-- Records provided follows --

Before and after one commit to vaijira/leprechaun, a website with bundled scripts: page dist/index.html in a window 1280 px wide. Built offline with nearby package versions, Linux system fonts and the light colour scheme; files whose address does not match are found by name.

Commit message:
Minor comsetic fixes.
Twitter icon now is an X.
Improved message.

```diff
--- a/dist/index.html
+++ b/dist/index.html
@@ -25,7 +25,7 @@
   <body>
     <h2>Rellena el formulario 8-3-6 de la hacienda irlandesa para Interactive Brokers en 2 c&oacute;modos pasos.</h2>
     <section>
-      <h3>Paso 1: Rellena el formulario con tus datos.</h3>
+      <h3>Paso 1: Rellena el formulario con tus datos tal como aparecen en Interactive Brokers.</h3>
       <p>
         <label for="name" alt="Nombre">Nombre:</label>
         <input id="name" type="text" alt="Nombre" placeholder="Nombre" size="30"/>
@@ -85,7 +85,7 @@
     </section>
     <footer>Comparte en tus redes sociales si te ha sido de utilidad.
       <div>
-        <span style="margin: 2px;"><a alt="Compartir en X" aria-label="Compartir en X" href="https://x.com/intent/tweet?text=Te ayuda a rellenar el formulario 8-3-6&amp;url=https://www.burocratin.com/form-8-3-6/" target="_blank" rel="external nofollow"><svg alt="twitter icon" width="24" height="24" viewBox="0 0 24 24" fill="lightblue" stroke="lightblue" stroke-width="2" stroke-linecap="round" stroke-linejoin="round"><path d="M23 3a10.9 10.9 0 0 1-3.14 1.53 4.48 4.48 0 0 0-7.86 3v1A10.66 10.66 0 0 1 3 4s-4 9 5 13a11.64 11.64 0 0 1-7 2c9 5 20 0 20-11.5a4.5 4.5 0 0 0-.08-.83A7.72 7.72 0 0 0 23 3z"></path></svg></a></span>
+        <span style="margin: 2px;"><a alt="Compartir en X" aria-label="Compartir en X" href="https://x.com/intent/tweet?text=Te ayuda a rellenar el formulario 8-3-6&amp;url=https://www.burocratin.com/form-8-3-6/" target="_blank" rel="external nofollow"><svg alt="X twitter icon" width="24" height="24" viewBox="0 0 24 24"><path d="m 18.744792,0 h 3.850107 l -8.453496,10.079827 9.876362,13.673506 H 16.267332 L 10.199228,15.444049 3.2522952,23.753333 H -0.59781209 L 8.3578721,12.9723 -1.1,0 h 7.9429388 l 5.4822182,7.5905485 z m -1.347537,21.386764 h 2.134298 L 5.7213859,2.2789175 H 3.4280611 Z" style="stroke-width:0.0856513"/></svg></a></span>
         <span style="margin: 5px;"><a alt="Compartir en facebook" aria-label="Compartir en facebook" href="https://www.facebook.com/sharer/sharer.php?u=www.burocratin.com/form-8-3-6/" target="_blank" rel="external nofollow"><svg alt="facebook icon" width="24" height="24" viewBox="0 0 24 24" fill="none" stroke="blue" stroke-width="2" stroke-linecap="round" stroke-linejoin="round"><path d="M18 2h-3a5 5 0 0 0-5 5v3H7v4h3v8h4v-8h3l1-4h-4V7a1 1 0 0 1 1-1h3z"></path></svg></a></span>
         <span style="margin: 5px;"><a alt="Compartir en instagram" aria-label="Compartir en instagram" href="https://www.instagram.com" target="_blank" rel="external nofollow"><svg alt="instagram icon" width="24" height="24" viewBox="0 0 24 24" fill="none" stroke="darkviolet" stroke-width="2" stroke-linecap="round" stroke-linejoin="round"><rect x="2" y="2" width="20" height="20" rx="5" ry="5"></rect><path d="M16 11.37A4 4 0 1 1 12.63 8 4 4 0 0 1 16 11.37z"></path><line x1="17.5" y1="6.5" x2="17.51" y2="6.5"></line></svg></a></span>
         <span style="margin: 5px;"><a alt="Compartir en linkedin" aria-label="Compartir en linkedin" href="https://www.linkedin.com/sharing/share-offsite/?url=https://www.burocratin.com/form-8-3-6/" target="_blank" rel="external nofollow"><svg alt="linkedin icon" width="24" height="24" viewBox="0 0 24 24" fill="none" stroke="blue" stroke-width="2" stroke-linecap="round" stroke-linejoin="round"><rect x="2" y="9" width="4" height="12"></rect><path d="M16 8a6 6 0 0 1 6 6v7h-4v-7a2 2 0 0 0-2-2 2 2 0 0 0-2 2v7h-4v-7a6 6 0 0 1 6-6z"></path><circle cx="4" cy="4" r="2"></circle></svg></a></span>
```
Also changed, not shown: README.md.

-- Records provided concluded --

## Task item
Repeat the listing exactly, keeping every word in place.

## Answer box
Before and after one commit to vaijira/leprechaun, a website with bundled scripts: page dist/index.html in a window 1280 px wide. Built offline with nearby package versions, Linux system fonts and the light colour scheme; files whose address does not match are found by name.

Commit message:
Minor comsetic fixes.
Twitter icon now is an X.
Improved message.

```diff
--- a/dist/index.html
+++ b/dist/index.html
@@ -25,7 +25,7 @@
   <body>
     <h2>Rellena el formulario 8-3-6 de la hacienda irlandesa para Interactive Brokers en 2 c&oacute;modos pasos.</h2>
     <section>
-      <h3>Paso 1: Rellena el formulario con tus datos.</h3>
+      <h3>Paso 1: Rellena el formulario con tus datos tal como aparecen en Interactive Brokers.</h3>
       <p>
         <label for="name" alt="Nombre">Nombre:</label>
         <input id="name" type="text" alt="Nombre" placeholder="Nombre" size="30"/>
@@ -85,7 +85,7 @@
     </section>
     <footer>Comparte en tus redes sociales si te ha sido de utilidad.
       <div>
-        <span style="margin: 2px;"><a alt="Compartir en X" aria-label="Compartir en X" href="https://x.com/intent/tweet?text=Te ayuda a rellenar el formulario 8-3-6&amp;url=https://www.burocratin.com/form-8-3-6/" target="_blank" rel="external nofollow"><svg alt="twitter icon" width="24" height="24" viewBox="0 0 24 24" fill="lightblue" stroke="lightblue" stroke-width="2" stroke-linecap="round" stroke-linejoin="round"><path d="M23 3a10.9 10.9 0 0 1-3.14 1.53 4.48 4.48 0 0 0-7.86 3v1A10.66 10.66 0 0 1 3 4s-4 9 5 13a11.64 11.64 0 0 1-7 2c9 5 20 0 20-11.5a4.5 4.5 0 0 0-.08-.83A7.72 7.72 0 0 0 23 3z"></path></svg></a></span>
+        <span style="margin: 2px;"><a alt="Compartir en X" aria-label="Compartir en X" href="https://x.com/intent/tweet?text=Te ayuda a rellenar el formulario 8-3-6&amp;url=https://www.burocratin.com/form-8-3-6/" target="_blank" rel="external nofollow"><svg alt="X twitter icon" width="24" height="24" viewBox="0 0 24 24"><path d="m 18.744792,0 h 3.850107 l -8.453496,10.079827 9.876362,13.673506 H 16.267332 L 10.199228,15.444049 3.2522952,23.753333 H -0.59781209 L 8.3578721,12.9723 -1.1,0 h 7.9429388 l 5.4822182,7.5905485 z m -1.347537,21.386764 h 2.134298 L 5.7213859,2.2789175 H 3.4280611 Z" style="stroke-width:0.0856513"/></svg></a></span>
         <span style="margin: 5px;"><a alt="Compartir en facebook" aria-label="Compartir en facebook" href="https://www.facebook.com/sharer/sharer.php?u=www.burocratin.com/form-8-3-6/" target="_blank" rel="external nofollow"><svg alt="facebook icon" width="24" height="24" viewBox="0 0 24 24" fill="none" stroke="blue" stroke-width="2" stroke-linecap="round" stroke-linejoin="round"><path d="M18 2h-3a5 5 0 0 0-5 5v3H7v4h3v8h4v-8h3l1-4h-4V7a1 1 0 0 1 1-1h3z"></path></svg></a></span>
         <span style="margin: 5px;"><a alt="Compartir en instagram" aria-label="Compartir en instagram" href="https://www.instagram.com" target="_blank" rel="external nofollow"><svg alt="instagram icon" width="24" height="24" viewBox="0 0 24 24" fill="none" stroke="darkviolet" stroke-width="2" stroke-linecap="round" stroke-linejoin="round"><rect x="2" y="2" width="20" height="20" rx="5" ry="5"></rect><path d="M16 11.37A4 4 0 1 1 12.63 8 4 4 0 0 1 16 11.37z"></path><line x1="17.5" y1="6.5" x2="17.51" y2="6.5"></line></svg></a></span>
         <span style="margin: 5px;"><a alt="Compartir en linkedin" aria-label="Compartir en linkedin" href="https://www.linkedin.com/sharing/share-offsite/?url=https://www.burocratin.com/form-8-3-6/" target="_blank" rel="external nofollow"><svg alt="linkedin icon" width="24" height="24" viewBox="0 0 24 24" fill="none" stroke="blue" stroke-width="2" stroke-linecap="round" stroke-linejoin="round"><rect x="2" y="9" width="4" height="12"></rect><path d="M16 8a6 6 0 0 1 6 6v7h-4v-7a2 2 0 0 0-2-2 2 2 0 0 0-2 2v7h-4v-7a6 6 0 0 1 6-6z"></path><circle cx="4" cy="4" r="2"></circle></svg></a></span>
```
Also changed, not shown: README.md.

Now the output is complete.